The Raiders still have a chance to turn their season around, but only if they've learned from their defeats.
Quarterback Terrelle Pryor needs to rebound from his panicky showing against the Kansas City Chiefs before the Raiders' bye week. Pryor was under tremendous pressure as the Raiders' offensive line collapsed against the Chiefs' pass rush, but he also made it worse by trying to do too much, reverting to the erratic play that kept him on the bench earlier.
Pryor is much better than that. He showed in earlier games that he can play under control and be an effective quarterback. He needs to go back to that, starting Sunday against the Pittsburgh Steelers at O.co Coliseum.
Offensive coordinator Greg Olson needs to get fullback Marcel Reece involved. Reece has been a great weapon in the recent past because, with his speed, he can be either an effective runner or a great target for deep passes coming out of the backfield, but he's hardly been a factor this year.
The offensive line is still a work in progress but everything went wrong in the Kansas City loss, with two linemen lost to injury. So much of offensive line play is teamwork, and that suffers greatly with injuries. A healthy O-line working together should be a big improvement.
The best part of the Raiders this season has been the young defense, playing hard all the way, a welcome change from overpaid, underproducing veterans like Richard Seymour and Tommy Kelly. The pass rush has been strong all season.

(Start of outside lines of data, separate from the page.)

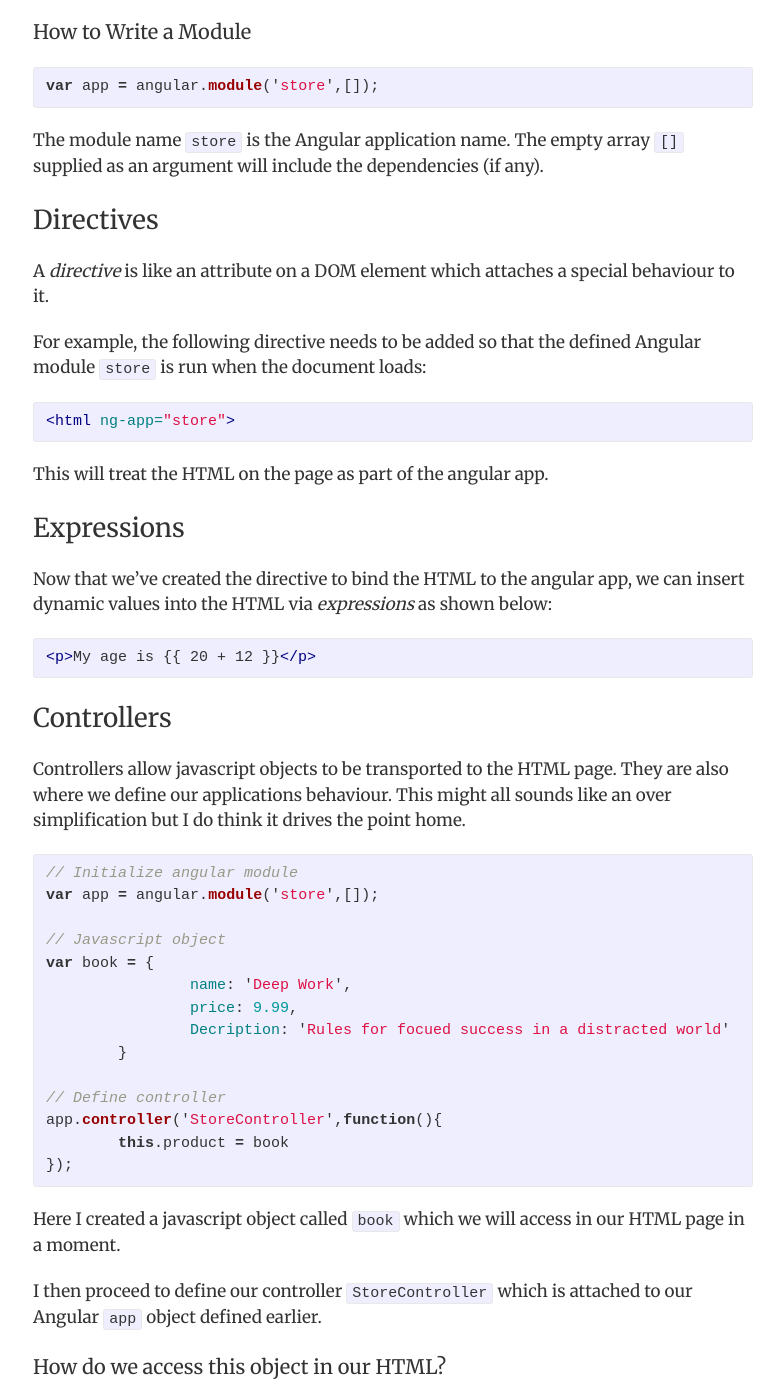
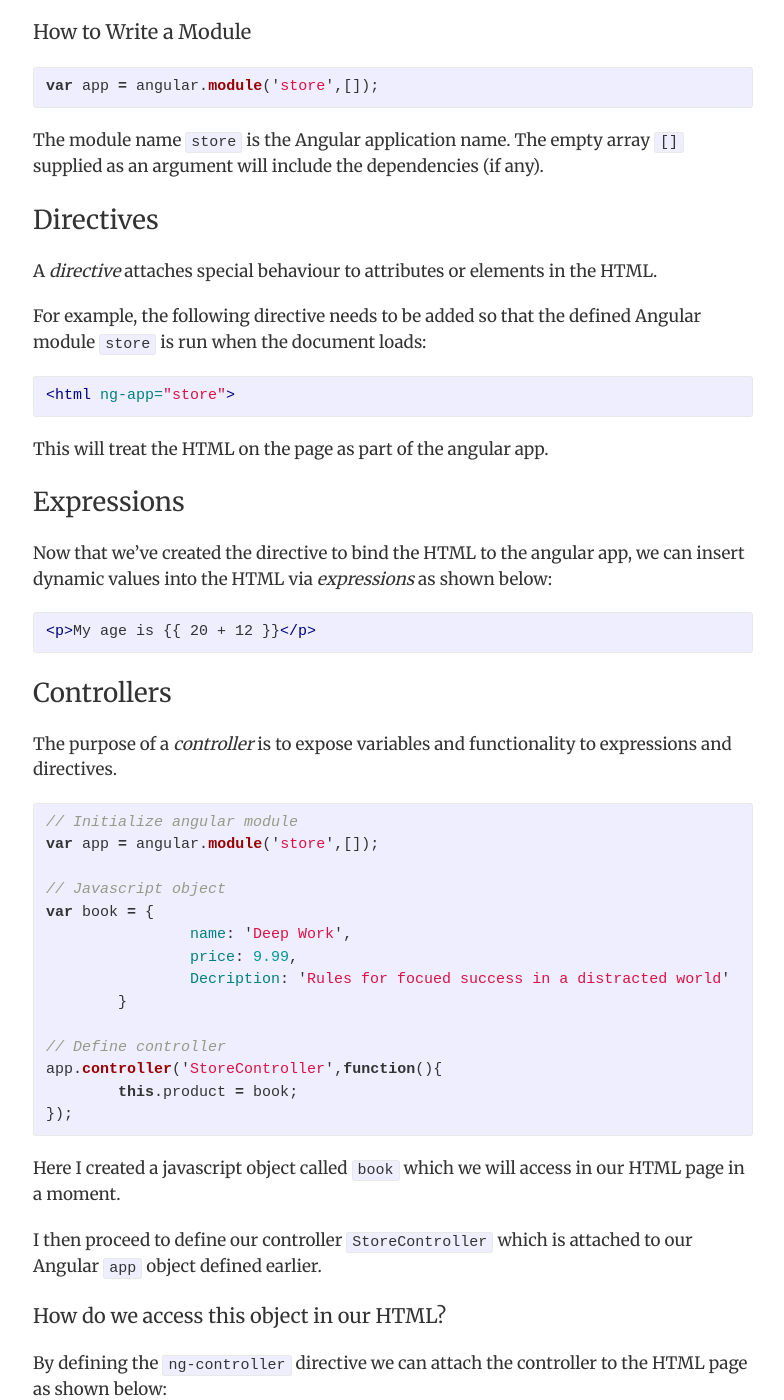
Before and after one commit to haani-niyaz/devops-journal, a Jekyll site: the page built from _posts/2016-07-05-learning-angularjs-part-1.markdown, in a window 1280 px wide and 1400 px high, scrolled down 2136 px. Shown: the whole window, without its empty margins (247-1031 px from the left). Built offline with Jekyll 4.4.1, drawn with Linux system fonts in a browser that asks for light colours; nearby versions of some CDN libraries; some of the changed text lies outside the part shown.

Commit message:
Revise details

```diff
--- a/_posts/2016-07-05-learning-angularjs-part-1.markdown
+++ b/_posts/2016-07-05-learning-angularjs-part-1.markdown
@@ -22,7 +22,6 @@
 * Expressions
 * Controllers
 * Filters
-
 
 
 ## Why choose AngularJS?
@@ -90,7 +89,7 @@
 
 ### Directives
 
-A *directive* is like an attribute on a DOM element which attaches a special behaviour to it.
+A *directive* attaches special behaviour to attributes or elements in the HTML.
 
 For example, the following directive needs to be added so that the defined Angular module `store` is run when the document loads:
 
@@ -117,7 +116,7 @@
 
 ### Controllers
 
-Controllers allow javascript objects to be transported to the HTML page. They are also where we define our applications behaviour. This might all sounds like an over simplification but I do think it drives the point home.
+ The purpose of a *controller* is to expose variables and functionality to expressions and directives.
 
 {% highlight javascript %}
 
@@ -133,7 +132,7 @@
 
 // Define controller
 app.controller('StoreController',function(){
-	this.product = book
+	this.product = book;
 });
 
 {% endhighlight %}
```
Also changed, not shown: other parts of _posts/2016-07-05-learning-angularjs-part-1.markdown (+2 -0 lines).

Everybody knows that Al Davis left behind a mess when he died. The salary structure was totally out of whack, and the Raiders had serious salary cap problems. General manager Reggie McKenzie had to dump players, some of them good, most not, just to get the salary structure under control and to meet the demands of the salary cap.

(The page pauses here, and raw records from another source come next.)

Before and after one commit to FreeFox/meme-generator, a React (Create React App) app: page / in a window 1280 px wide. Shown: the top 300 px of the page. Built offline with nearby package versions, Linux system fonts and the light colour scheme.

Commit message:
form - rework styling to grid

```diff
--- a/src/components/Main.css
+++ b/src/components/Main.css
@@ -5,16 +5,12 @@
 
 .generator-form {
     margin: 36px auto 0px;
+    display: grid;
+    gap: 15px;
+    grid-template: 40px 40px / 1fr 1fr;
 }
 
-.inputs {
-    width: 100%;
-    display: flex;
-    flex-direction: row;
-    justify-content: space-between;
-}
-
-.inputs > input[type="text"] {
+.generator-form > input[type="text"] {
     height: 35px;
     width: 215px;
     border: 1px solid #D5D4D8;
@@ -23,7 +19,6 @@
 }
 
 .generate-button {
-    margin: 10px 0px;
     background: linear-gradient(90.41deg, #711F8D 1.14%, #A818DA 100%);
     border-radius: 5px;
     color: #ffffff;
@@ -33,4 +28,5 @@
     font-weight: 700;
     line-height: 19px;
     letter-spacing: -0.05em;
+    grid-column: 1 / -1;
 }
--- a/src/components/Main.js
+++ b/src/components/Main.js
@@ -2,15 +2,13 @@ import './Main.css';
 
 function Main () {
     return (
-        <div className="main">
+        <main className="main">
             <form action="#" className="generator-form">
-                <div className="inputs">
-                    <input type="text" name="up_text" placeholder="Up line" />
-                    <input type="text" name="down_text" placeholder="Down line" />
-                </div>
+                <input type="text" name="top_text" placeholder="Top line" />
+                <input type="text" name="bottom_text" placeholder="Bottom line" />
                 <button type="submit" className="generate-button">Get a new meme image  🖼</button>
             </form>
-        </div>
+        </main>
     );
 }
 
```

That seems obvious, but the media criticism of McKenzie and second-year coach Dennis Allen has been unrelenting.
Perhaps I'd be the same but I remember that Bill Walsh was 2-14 in his first season and just 6-10 in his second season because he inherited a terrible team. In his third season, the 49ers won a Super Bowl, and Walsh won two more and built the team that won a fourth Super Bowl. Jimmy Johnson was 1-15 in his first year as Dallas Cowboys coach, but followed with three Super Bowl champions in four years.
I'm not expecting McKenzie and Allen to win a string of Super Bowls, but I think they'll put out good teams. Give them a chance.
Overall, I like what McKenzie has done, and I think Allen has been learning on the job, too. McKenzie's one misstep was signing quarterback Matt Flynn, but he cut his losses and dropped Flynn early this season. I wish Davis had pulled the plug on JaMarcus Russell that quickly.
The Raiders have a favorable upcoming schedule, with five straight games against teams with losing records. They won't be in the playoffs, but they're on the way back. Next year should be the breakout year and, hopefully, the end of the media negativity.
Glenn Dickey has been covering Bay Area sports since 1963 and also writes on www.GlennDickey.com. Email him at email@example.com.